**EXERCISE OBJECTIVE:** With the line containing "post wang tile post to test video" as the starting point, output the remaining lines of the data exactly as they are, through the last.

**DATASET EXCERPTS:**
^^^^
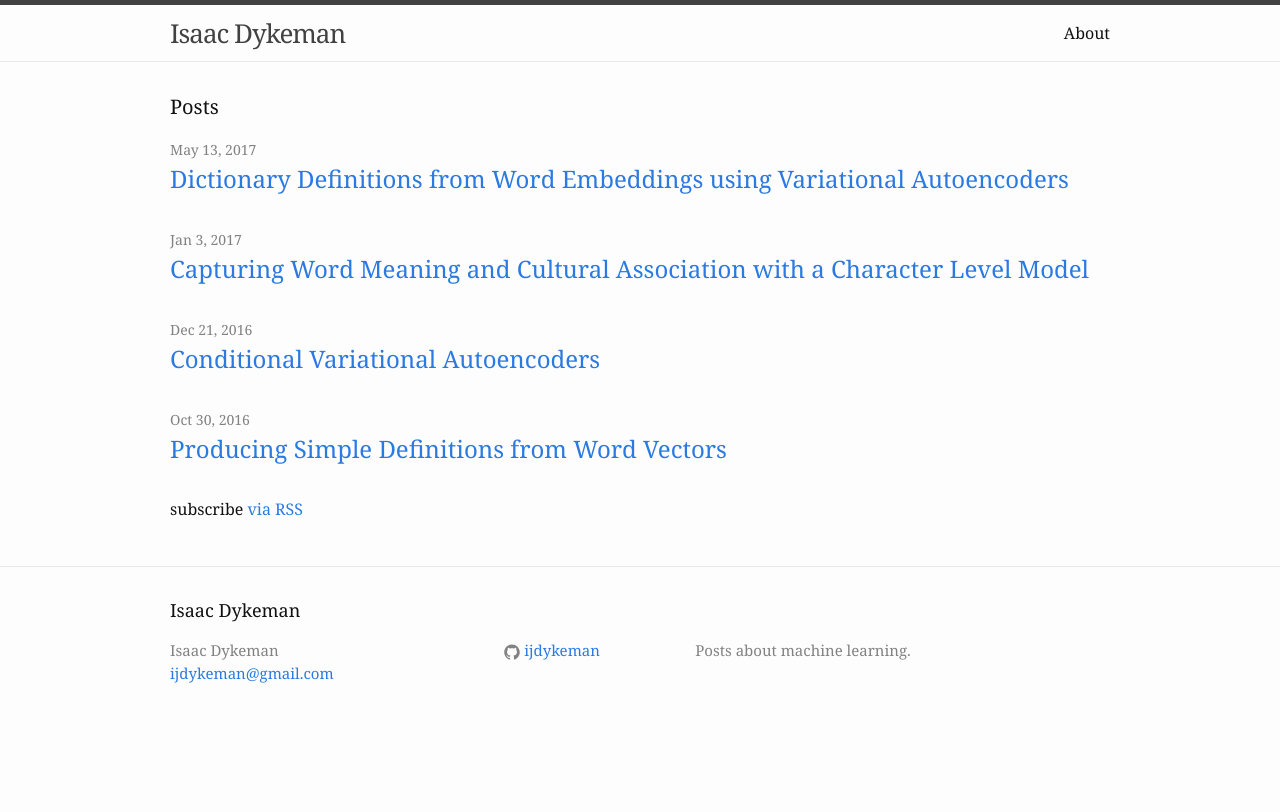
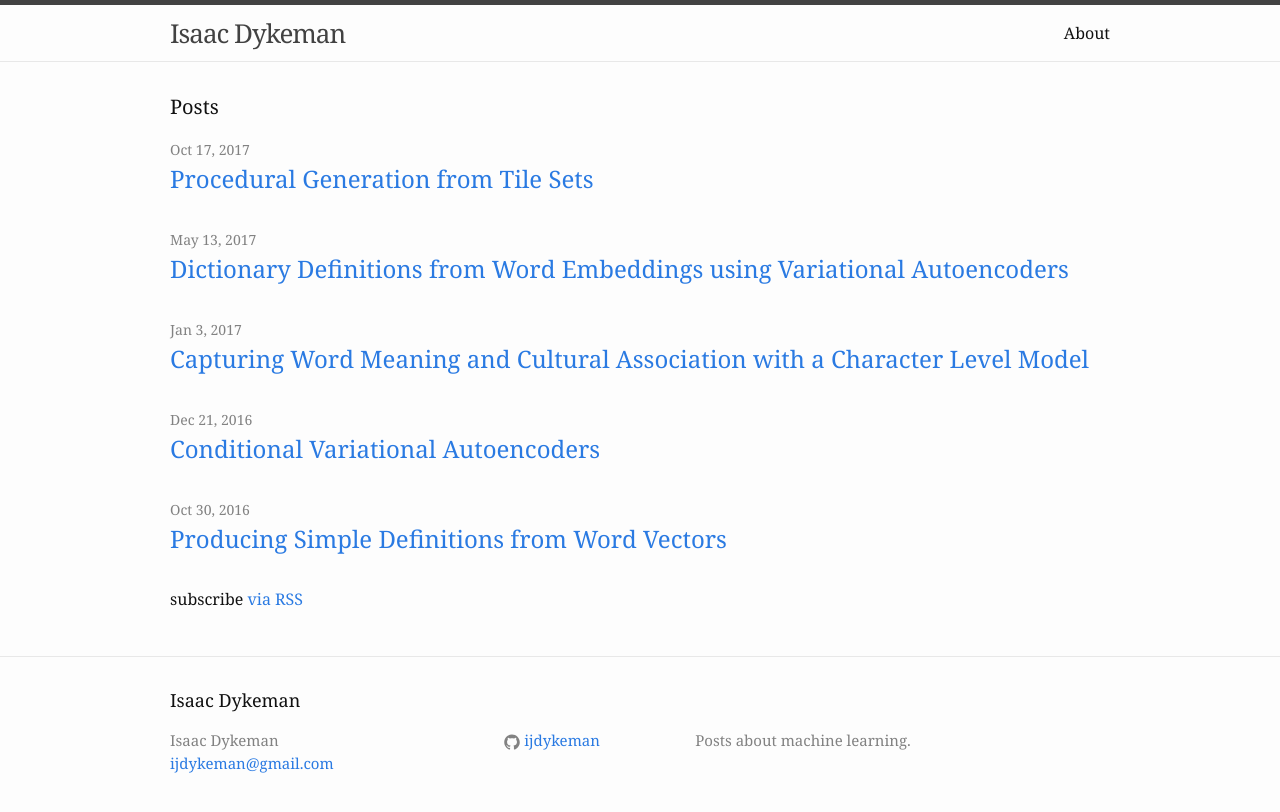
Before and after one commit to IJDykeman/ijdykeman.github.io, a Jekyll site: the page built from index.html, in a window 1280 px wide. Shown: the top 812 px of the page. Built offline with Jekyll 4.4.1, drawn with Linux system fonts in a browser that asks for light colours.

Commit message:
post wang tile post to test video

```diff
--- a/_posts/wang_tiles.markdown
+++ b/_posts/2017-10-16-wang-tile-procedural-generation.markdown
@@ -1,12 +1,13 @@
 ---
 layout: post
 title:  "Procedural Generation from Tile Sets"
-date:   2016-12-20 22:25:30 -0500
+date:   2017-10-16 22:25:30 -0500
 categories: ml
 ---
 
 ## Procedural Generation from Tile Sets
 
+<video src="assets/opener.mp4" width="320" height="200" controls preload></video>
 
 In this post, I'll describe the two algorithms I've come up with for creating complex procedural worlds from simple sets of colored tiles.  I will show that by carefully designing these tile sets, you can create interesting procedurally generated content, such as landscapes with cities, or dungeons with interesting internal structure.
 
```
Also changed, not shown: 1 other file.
^^^^
**PROBLEM SOLUTION:**
post wang tile post to test video

```diff
--- a/_posts/wang_tiles.markdown
+++ b/_posts/2017-10-16-wang-tile-procedural-generation.markdown
@@ -1,12 +1,13 @@
 ---
 layout: post
 title:  "Procedural Generation from Tile Sets"
-date:   2016-12-20 22:25:30 -0500
+date:   2017-10-16 22:25:30 -0500
 categories: ml
 ---
 
 ## Procedural Generation from Tile Sets
 
+<video src="assets/opener.mp4" width="320" height="200" controls preload></video>
 
 In this post, I'll describe the two algorithms I've come up with for creating complex procedural worlds from simple sets of colored tiles.  I will show that by carefully designing these tile sets, you can create interesting procedurally generated content, such as landscapes with cities, or dungeons with interesting internal structure.
 
```
Also changed, not shown: 1 other file.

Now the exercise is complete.